Two Russians, beaten up by police whilst in custody, have been awarded more than €50,000 by human rights judges.
The case was brought by applicants Dmitriy Golubyatnikov and Sergey Zhuchkov. They alleged that they had been ill-treated in police custody in order to force them into confessing to inflicting serious head injuries on a girl who later died.
Yesterday, in the complaint Golubyatnikov and Zhuchkov v. Russia (nos. 49869/06 and 44822/06), the European Court of Human Rights found:
Violation of Article 5 § 1 - in respect of Zhuchkov
Violation of Article 3 ill-treatment

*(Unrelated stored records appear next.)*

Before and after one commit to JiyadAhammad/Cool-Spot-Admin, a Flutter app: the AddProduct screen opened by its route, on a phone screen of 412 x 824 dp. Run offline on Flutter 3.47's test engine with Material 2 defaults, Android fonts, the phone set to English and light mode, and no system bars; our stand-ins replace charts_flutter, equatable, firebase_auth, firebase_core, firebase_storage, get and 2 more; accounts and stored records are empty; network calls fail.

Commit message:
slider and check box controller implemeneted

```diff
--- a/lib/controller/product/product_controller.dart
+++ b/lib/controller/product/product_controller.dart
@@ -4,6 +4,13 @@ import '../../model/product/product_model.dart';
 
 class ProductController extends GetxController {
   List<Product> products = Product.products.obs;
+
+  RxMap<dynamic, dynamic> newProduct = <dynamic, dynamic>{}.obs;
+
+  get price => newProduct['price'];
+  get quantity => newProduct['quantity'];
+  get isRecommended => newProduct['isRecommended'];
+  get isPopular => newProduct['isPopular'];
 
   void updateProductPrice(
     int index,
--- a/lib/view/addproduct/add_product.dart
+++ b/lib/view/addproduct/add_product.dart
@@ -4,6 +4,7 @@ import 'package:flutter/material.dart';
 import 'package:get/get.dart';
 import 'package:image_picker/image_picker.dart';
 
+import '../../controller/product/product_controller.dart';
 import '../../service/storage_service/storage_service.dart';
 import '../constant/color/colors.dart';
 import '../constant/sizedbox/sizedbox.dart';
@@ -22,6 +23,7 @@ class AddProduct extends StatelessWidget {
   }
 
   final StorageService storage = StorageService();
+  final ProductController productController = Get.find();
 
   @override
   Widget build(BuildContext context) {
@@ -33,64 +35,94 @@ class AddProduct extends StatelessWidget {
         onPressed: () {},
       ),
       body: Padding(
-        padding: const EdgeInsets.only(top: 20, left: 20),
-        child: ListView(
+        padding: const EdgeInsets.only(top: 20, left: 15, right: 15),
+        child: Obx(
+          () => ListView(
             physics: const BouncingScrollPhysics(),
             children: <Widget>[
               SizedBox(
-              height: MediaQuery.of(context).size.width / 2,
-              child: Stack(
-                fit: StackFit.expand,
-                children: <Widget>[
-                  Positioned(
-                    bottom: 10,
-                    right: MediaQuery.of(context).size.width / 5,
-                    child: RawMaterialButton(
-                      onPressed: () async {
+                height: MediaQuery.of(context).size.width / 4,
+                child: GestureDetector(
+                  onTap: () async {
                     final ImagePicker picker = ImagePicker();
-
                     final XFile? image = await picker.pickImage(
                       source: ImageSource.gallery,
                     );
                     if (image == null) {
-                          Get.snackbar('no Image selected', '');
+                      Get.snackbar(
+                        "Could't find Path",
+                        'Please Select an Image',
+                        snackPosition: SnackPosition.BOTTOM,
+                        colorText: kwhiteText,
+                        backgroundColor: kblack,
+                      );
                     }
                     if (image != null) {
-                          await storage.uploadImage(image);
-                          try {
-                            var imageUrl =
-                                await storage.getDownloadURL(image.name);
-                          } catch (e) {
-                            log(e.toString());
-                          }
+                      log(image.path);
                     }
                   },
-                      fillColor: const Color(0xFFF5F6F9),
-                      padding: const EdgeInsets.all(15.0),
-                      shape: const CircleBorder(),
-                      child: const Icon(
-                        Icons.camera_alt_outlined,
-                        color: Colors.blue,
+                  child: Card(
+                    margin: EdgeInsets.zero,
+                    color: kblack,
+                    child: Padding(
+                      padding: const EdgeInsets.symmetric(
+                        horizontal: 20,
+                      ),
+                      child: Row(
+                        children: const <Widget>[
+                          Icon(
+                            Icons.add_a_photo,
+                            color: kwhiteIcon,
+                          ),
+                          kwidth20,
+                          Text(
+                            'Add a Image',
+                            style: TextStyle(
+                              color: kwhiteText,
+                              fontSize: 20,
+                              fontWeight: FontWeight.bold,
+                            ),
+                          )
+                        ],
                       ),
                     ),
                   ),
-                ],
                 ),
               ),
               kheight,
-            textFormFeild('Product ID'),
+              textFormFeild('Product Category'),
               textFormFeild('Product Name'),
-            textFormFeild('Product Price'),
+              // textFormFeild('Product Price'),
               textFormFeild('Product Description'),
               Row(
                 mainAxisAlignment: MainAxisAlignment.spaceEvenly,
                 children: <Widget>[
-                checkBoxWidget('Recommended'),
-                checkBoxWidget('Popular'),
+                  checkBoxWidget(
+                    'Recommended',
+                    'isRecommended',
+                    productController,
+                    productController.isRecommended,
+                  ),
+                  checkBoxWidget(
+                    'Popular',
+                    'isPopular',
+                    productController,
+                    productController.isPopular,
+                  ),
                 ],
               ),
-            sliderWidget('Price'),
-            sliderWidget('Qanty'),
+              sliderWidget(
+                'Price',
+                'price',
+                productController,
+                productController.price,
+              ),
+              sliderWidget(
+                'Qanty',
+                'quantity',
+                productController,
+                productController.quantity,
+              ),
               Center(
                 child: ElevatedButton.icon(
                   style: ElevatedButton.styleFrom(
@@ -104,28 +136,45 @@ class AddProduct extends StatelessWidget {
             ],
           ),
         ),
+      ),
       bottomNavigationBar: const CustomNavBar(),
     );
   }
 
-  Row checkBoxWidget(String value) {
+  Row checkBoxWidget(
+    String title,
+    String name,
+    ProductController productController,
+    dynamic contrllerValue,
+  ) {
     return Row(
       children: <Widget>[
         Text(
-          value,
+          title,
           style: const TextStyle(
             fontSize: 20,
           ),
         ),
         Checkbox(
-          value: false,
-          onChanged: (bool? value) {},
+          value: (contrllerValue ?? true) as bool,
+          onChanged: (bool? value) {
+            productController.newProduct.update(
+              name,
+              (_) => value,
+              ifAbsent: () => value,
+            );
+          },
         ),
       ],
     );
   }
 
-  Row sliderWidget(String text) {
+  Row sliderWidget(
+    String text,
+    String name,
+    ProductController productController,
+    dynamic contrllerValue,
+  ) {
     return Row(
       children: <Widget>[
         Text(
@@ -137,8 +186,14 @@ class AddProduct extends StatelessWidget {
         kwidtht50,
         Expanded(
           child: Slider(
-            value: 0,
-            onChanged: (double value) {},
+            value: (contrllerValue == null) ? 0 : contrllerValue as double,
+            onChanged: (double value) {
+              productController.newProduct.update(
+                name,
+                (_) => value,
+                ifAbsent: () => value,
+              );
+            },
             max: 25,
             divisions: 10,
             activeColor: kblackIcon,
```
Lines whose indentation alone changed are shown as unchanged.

Violation of Article 3 (investigation)
Violation of Article 6 § 1
Just satisfaction: 25,000 euros (EUR), each, to Golubyatnikov and Zhuchkov for non-pecuniary damage; EUR 142 to Golubyatnikov and EUR 313 to Zhuchkov for costs and expenses.
Both men alleged that they were arrested in January 2005, beaten by the police with rubber truncheons and had gas masks placed over their heads to block their access to air.

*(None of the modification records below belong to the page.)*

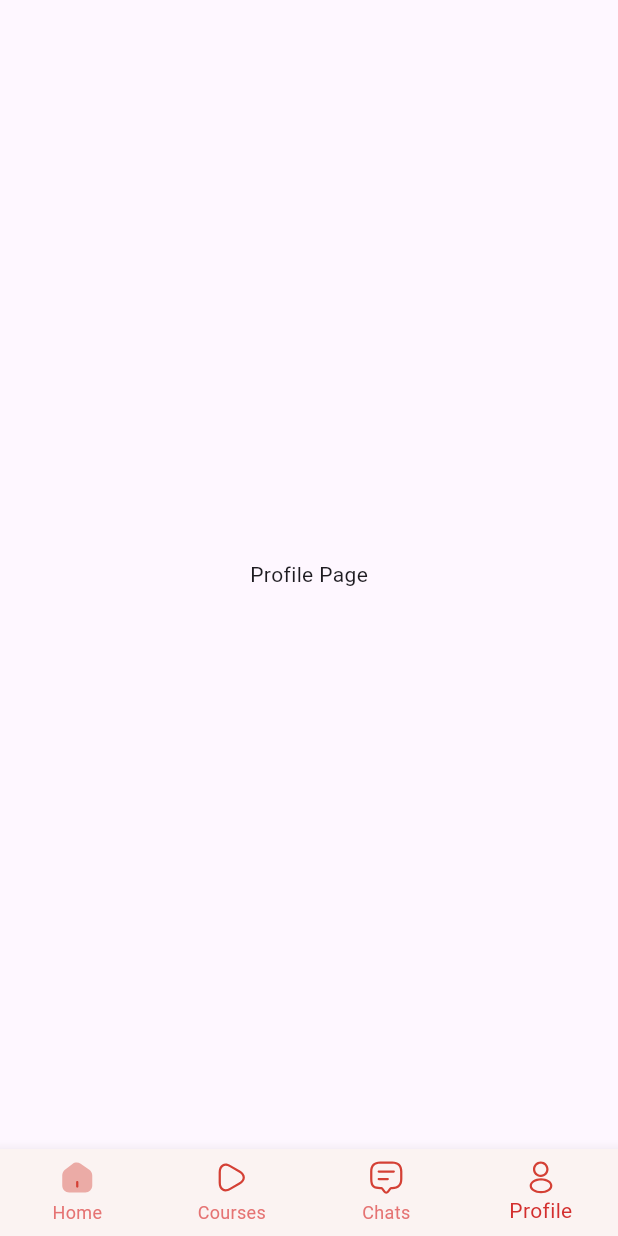
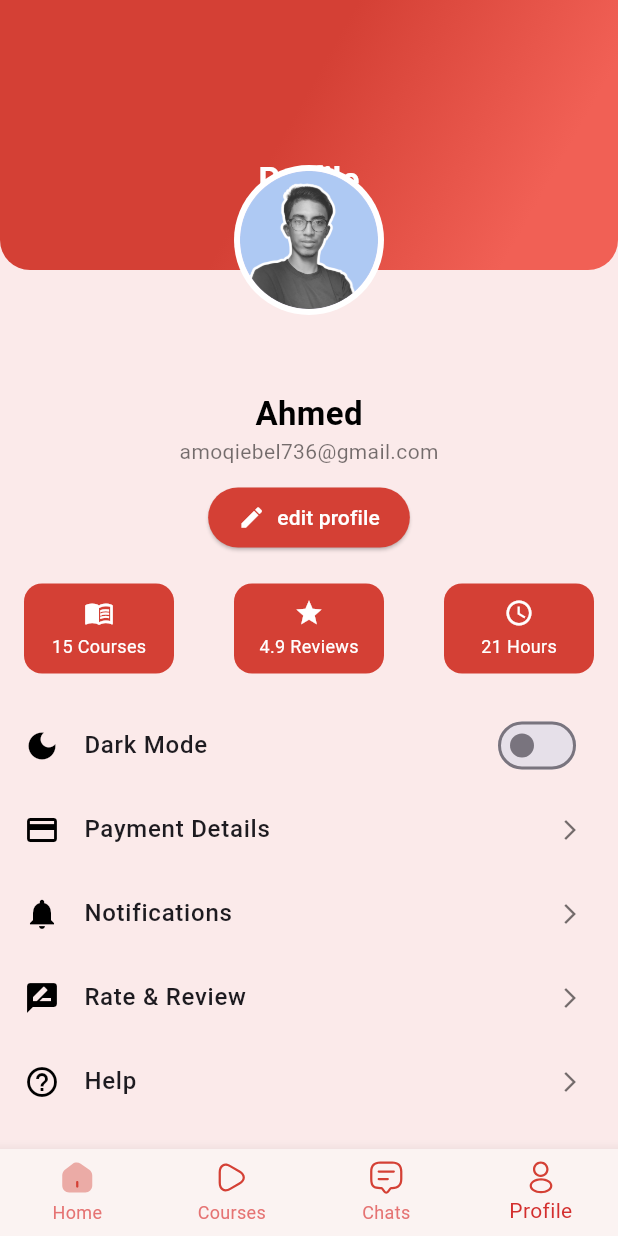
Before and after one commit to AhmedMoqiebell/Our-Flutter-Project, a Flutter app: the screen it shows after launch, item 4 of the bottom bar chosen, on a phone screen of 412 x 824 dp. Run offline on Flutter 3.47's test engine with Material 3 defaults, Android fonts, the light colour scheme and no system bars; our stand-ins replace flutter_svg.

Commit message:
Add the Profile Page

```diff
--- a/lib/pages/profile.dart
+++ b/lib/pages/profile.dart
@@ -5,6 +5,165 @@ class ProfilePage extends StatelessWidget {
 
   @override
   Widget build(BuildContext context) {
-    return const Center(child: Text('Profile Page'));
+    return Scaffold(
+      backgroundColor: const Color(0xFFFBEAEA),
+      body: Stack(
+        children: [
+          // ===== محتوى الصفحة القابل للتمرير =====
+          SingleChildScrollView(
+            padding: const EdgeInsets.only(top: 200), // عشان تترك مساحة للصورة
+            child: Column(
+              children: [
+                const SizedBox(height: 60), // فراغ تحت الصورة
+                const Text(
+                  'Ahmed',
+                  style: TextStyle(
+                      fontSize: 22,
+                      fontWeight: FontWeight.bold,
+                      color: Colors.black),
+                ),
+                const Text(
+                  'amoqiebel736@gmail.com',
+                  style: TextStyle(color: Colors.black54),
+                ),
+                const SizedBox(height: 10),
+                ElevatedButton.icon(
+                  style: ElevatedButton.styleFrom(
+                    backgroundColor: const Color(0xFFD44035),
+                    foregroundColor: Colors.white,
+                    shape: RoundedRectangleBorder(
+                        borderRadius: BorderRadius.circular(20)),
+                    padding:
+                    const EdgeInsets.symmetric(horizontal: 20, vertical: 8),
+                  ),
+                  onPressed: () {},
+                  icon: const Icon(Icons.edit, size: 18),
+                  label: const Text('edit profile'),
+                ),
+                const SizedBox(height: 20),
+
+                // ===== مربعات الاحصائيات =====
+                Padding(
+                  padding: const EdgeInsets.symmetric(horizontal: 16),
+                  child: Row(
+                    mainAxisAlignment: MainAxisAlignment.spaceBetween,
+                    children: const [
+                      _StatBox(icon: Icons.menu_book, label: '15 Courses'),
+                      _StatBox(icon: Icons.star, label: '4.9 Reviews'),
+                      _StatBox(icon: Icons.access_time, label: '21 Hours'),
+                    ],
+                  ),
+                ),
+
+                const SizedBox(height: 20),
+
+                // ===== خيارات القائمة =====
+                const _OptionTile(icon: Icons.dark_mode, title: 'Dark Mode', hasSwitch: true),
+                const _OptionTile(icon: Icons.payment, title: 'Payment Details'),
+                const _OptionTile(icon: Icons.notifications, title: 'Notifications'),
+                const _OptionTile(icon: Icons.rate_review, title: 'Rate & Review'),
+                const _OptionTile(icon: Icons.help_outline, title: 'Help'),
+                const SizedBox(height: 40),
+              ],
+            ),
+          ),
+
+          // ===== AppBar متدرج =====
+          Container(
+            height: 180,
+            decoration: const BoxDecoration(
+              gradient: LinearGradient(
+                begin: Alignment(-0.07, -0.06),
+                end: Alignment(0.65, 0.87),
+                colors: [Color(0xFFD44035), Color(0xFFF16055)],
+              ),
+              borderRadius: BorderRadius.only(
+                bottomLeft: Radius.circular(20),
+                bottomRight: Radius.circular(20),
+              ),
+            ),
+            alignment: const Alignment(0, 0.4),
+            child: const Text(
+              'Profile',
+              style: TextStyle(
+                  fontSize: 22,
+                  fontWeight: FontWeight.bold,
+                  color: Colors.white),
+            ),
+          ),
+
+          // ===== صورة البروفايل وسط الـ AppBar والـ body =====
+          Positioned(
+            top: 110,
+            left: MediaQuery.of(context).size.width / 2 - 50,
+            child: CircleAvatar(
+              radius: 50,
+              backgroundColor: Colors.white,
+              child: const CircleAvatar(
+                radius: 46,
+                backgroundImage: AssetImage('assets/images/profile.png'),
+              ),
+            ),
+          ),
+        ],
+      ),
+    );
   }
 }
+
+// مربع احصائيات
+class _StatBox extends StatelessWidget {
+  final IconData icon;
+  final String label;
+  const _StatBox({required this.icon, required this.label});
+
+  @override
+  Widget build(BuildContext context) {
+    return Container(
+      width: 100,
+      height: 60,
+      decoration: BoxDecoration(
+        color: const Color(0xFFD44035),
+        borderRadius: BorderRadius.circular(12),
+      ),
+      child: Column(
+        mainAxisAlignment: MainAxisAlignment.center,
+        children: [
+          Icon(icon, color: Colors.white, size: 20),
+          const SizedBox(height: 4),
+          Text(label,
+              style: const TextStyle(color: Colors.white, fontSize: 12)),
+        ],
+      ),
+    );
+  }
+}
+
+// عنصر خيار قائمة
+class _OptionTile extends StatelessWidget {
+  final IconData icon;
+  final String title;
+  final bool hasSwitch;
+  const _OptionTile({
+    required this.icon,
+    required this.title,
+    this.hasSwitch = false,
+  });
+
+  @override
+  Widget build(BuildContext context) {
+    return ListTile(
+      leading: Icon(icon, color: Colors.black), // أيقونات باللون الأسود
+      title: Text(title,
+          style: const TextStyle(fontSize: 16, fontWeight: FontWeight.w500)),
+      trailing: hasSwitch
+          ? Switch(
+        value: false,
+        activeColor: const Color(0xFFD44035),
+        onChanged: (val) {},
+      )
+          : const Icon(Icons.arrow_forward_ios, size: 16, color: Colors.black54),
+      onTap: () {},
+    );
+  }
+}
```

Golubyatnikov says that he refused to confess and on the same day as his arrest was taken to hospital where he was diagnosed with multiple injuries, including fractured ribs. Mr Zhuchkov says that he ended up confessing and incriminating himself and the first applicant after two days of ill-treatment and out of fear for his life.

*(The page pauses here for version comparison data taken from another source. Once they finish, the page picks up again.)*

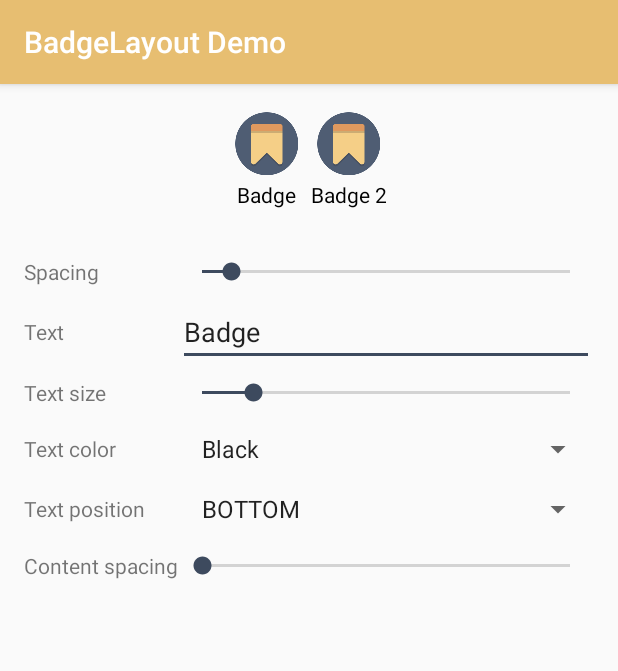
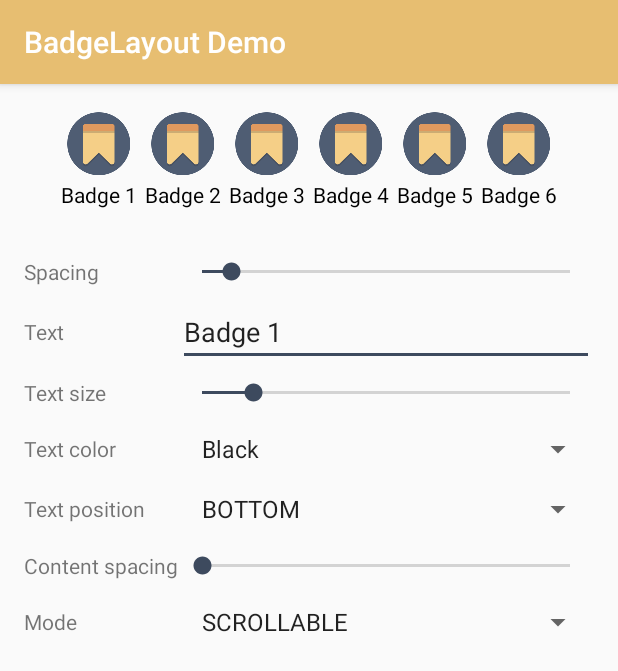
Before and after one commit to wolfemm/BadgeLayout, an Android app: the screen it shows after launch (BadgeLayoutActivity), after a tap on "2. From code", on a phone screen of 412 x 824 dp. Shown: the top 671 px of the screen. Run offline under Robolectric (Android 15) with nearby library versions, the phone set to English and light mode, and no system bars.

Commit message:
Release sample app 0.1.1

```diff
--- a/sample/build.gradle
+++ b/sample/build.gradle
@@ -7,8 +7,8 @@ android {
         applicationId "au.com.dardle.sample.badgelayout"
         minSdkVersion 15
         targetSdkVersion 25
-        versionCode 2016120500
-        versionName "0.1.0"
+        versionCode 2016122300
+        versionName "0.1.1"
         testInstrumentationRunner "android.support.test.runner.AndroidJUnitRunner"
     }
     signingConfigs {
--- a/sample/src/main/java/au/com/dardle/sample/badgelayout/BadgeLayoutActivity.java
+++ b/sample/src/main/java/au/com/dardle/sample/badgelayout/BadgeLayoutActivity.java
@@ -111,7 +111,7 @@ public class BadgeLayoutActivity extends AppCompatActivity {
 
             mBadge = mBadgeLayout
                     .newBadge()
-                    .setText("Badge")
+                    .setText("Badge 1")
                     .setIcon(ResourcesCompat.getDrawable(getResources(), R.mipmap.ic_launcher, getContext().getTheme()));
             mBadgeLayout.addBadge(mBadge);
 
@@ -120,6 +120,25 @@ public class BadgeLayoutActivity extends AppCompatActivity {
                     .setText("Badge 2")
                     .setIcon(ResourcesCompat.getDrawable(getResources(), R.mipmap.ic_launcher, getContext().getTheme())));
 
+            mBadgeLayout.addBadge(mBadgeLayout
+                    .newBadge()
+                    .setText("Badge 3")
+                    .setIcon(ResourcesCompat.getDrawable(getResources(), R.mipmap.ic_launcher, getContext().getTheme())));
+
+            mBadgeLayout.addBadge(mBadgeLayout
+                    .newBadge()
+                    .setText("Badge 4")
+                    .setIcon(ResourcesCompat.getDrawable(getResources(), R.mipmap.ic_launcher, getContext().getTheme())));
+
+            mBadgeLayout.addBadge(mBadgeLayout
+                    .newBadge()
+                    .setText("Badge 5")
+                    .setIcon(ResourcesCompat.getDrawable(getResources(), R.mipmap.ic_launcher, getContext().getTheme())));
+
+            mBadgeLayout.addBadge(mBadgeLayout
+                    .newBadge()
+                    .setText("Badge 6")
+                    .setIcon(ResourcesCompat.getDrawable(getResources(), R.mipmap.ic_launcher, getContext().getTheme())));
 
             AppCompatSeekBar spacingAppCompatSeekBar = (AppCompatSeekBar) getActivity().findViewById(R.id.spacing_seek_bar);
             spacingAppCompatSeekBar.setProgress(mBadgeLayout.getSpacing());
@@ -230,6 +249,23 @@ public class BadgeLayoutActivity extends AppCompatActivity {
 
                 }
             });
+
+            AppCompatSpinner modeSpinner = (AppCompatSpinner) getActivity().findViewById(R.id.mode_spinner);
+            ArrayAdapter<BadgeLayout.BadgeMode> modeArrayAdapter = new ArrayAdapter<>(getContext(), android.R.layout.simple_spinner_item, BadgeLayout.BadgeMode.values());
+            modeArrayAdapter.setDropDownViewResource(android.R.layout.simple_spinner_dropdown_item);
+            modeSpinner.setAdapter(modeArrayAdapter);
+            modeSpinner.setSelection(mBadgeLayout.getBadgeMode().ordinal());
+            modeSpinner.setOnItemSelectedListener(new AdapterView.OnItemSelectedListener() {
+                @Override
+                public void onItemSelected(AdapterView<?> adapterView, View view, int i, long l) {
+                    update();
+                }
+
+                @Override
+                public void onNothingSelected(AdapterView<?> adapterView) {
+
+                }
+            });
         }
 
         private void update() {
@@ -239,6 +275,7 @@ public class BadgeLayoutActivity extends AppCompatActivity {
             AppCompatSpinner textColorSpinner = (AppCompatSpinner) getActivity().findViewById(R.id.text_color_spinner);
             AppCompatSpinner appCompatSpinner = (AppCompatSpinner) getActivity().findViewById(R.id.text_position_spinner);
             AppCompatSeekBar contentSpacingSeekBar = (AppCompatSeekBar) getActivity().findViewById(R.id.content_spacing_seek_bar);
+            AppCompatSpinner modeSpinner = (AppCompatSpinner) getActivity().findViewById(R.id.mode_spinner);
 
             mBadgeLayout.setSpacing(spacingAppCompatSeekBar.getProgress());
 
@@ -246,6 +283,7 @@ public class BadgeLayoutActivity extends AppCompatActivity {
             mBadgeLayout.setBadgeTextSize(appCompatSeekBar.getProgress());
             mBadgeLayout.setBadgeTextPosition((BadgeLayout.BadgeTextPosition) appCompatSpinner.getSelectedItem());
             mBadgeLayout.setBadgeContentSpacing(contentSpacingSeekBar.getProgress());
+            mBadgeLayout.setBadgeMode((BadgeLayout.BadgeMode) modeSpinner.getSelectedItem());
 
             int[][] states = new int[][]{
                     new int[]{}
--- a/sample/src/main/res/layout/fragment_badge_layout_from_code.xml
+++ b/sample/src/main/res/layout/fragment_badge_layout_from_code.xml
@@ -125,6 +125,25 @@
                     android:layout_weight="1" />
             </TableRow>
 
+            <TableRow
+                android:gravity="center_vertical"
+                android:paddingBottom="8dp"
+                android:paddingTop="8dp">
+
+                <TextView
+                    android:layout_width="wrap_content"
+                    android:layout_height="wrap_content"
+                    android:text="Mode" />
+
+                <android.support.v7.widget.AppCompatSpinner
+                    android:id="@+id/mode_spinner"
+                    android:layout_width="0dp"
+                    android:layout_height="wrap_content"
+                    android:layout_marginLeft="8dp"
+                    android:layout_marginStart="8dp"
+                    android:layout_weight="1" />
+            </TableRow>
+
         </TableLayout>
 
     </LinearLayout>
--- a/sample/src/main/res/layout/fragment_badge_layout_from_xml.xml
+++ b/sample/src/main/res/layout/fragment_badge_layout_from_xml.xml
@@ -79,6 +79,7 @@
         android:layout_marginTop="16dp"
         app:badgeBackground="@drawable/background_so_badge"
         app:badgeContentSpacing="10dp"
+        app:badgeMode="fixed"
         app:badgeTextColor="@android:color/white"
         app:badgeTextPosition="right"
         app:spacing="12dp">
```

He subsequently retracted his confession, and maintained that position at trial, pleading not guilty, as did the first applicant.
Pre-investigation inquiries have repeatedly been carried out into the applicants’ complaints of police brutality.
However, the prosecuting authorities have refused to institute criminal proceedings, most recently in 2016, in respect of both applicants.
The courts relied, among other evidence, on Zhuchkov’s confession to convict the applicants in August 2005 of causing grievous bodily harm leading to death.
Golubyatnikov was sentenced to 12 years’ imprisonment and Zhuchkov to nine years’ imprisonment. In those proceedings, the courts dismissed the applicants’ allegations of ill-treatment as unfounded, relying on the refusals to institute criminal proceedings against the police officers.
Zhuchkov’s allegation of unlawful detention was dismissed for the same reason.
Relying on Article 3 (prohibition of inhuman or degrading treatment), both applicants complained that they had been subjected to police ill-treatment and that the authorities had failed to carry out an effective investigation into their allegations.
They both further complained under Article 6 § 1 (right to a fair trial) that their convictions had been unfair because they had been based on evidence which Zhuchkov had been coerced into giving. Zhuchkov made another complaint, alleging under Article 5 § 1 (c) (right to liberty and security) that he had been detained for over a day before his arrest had been officially recorded.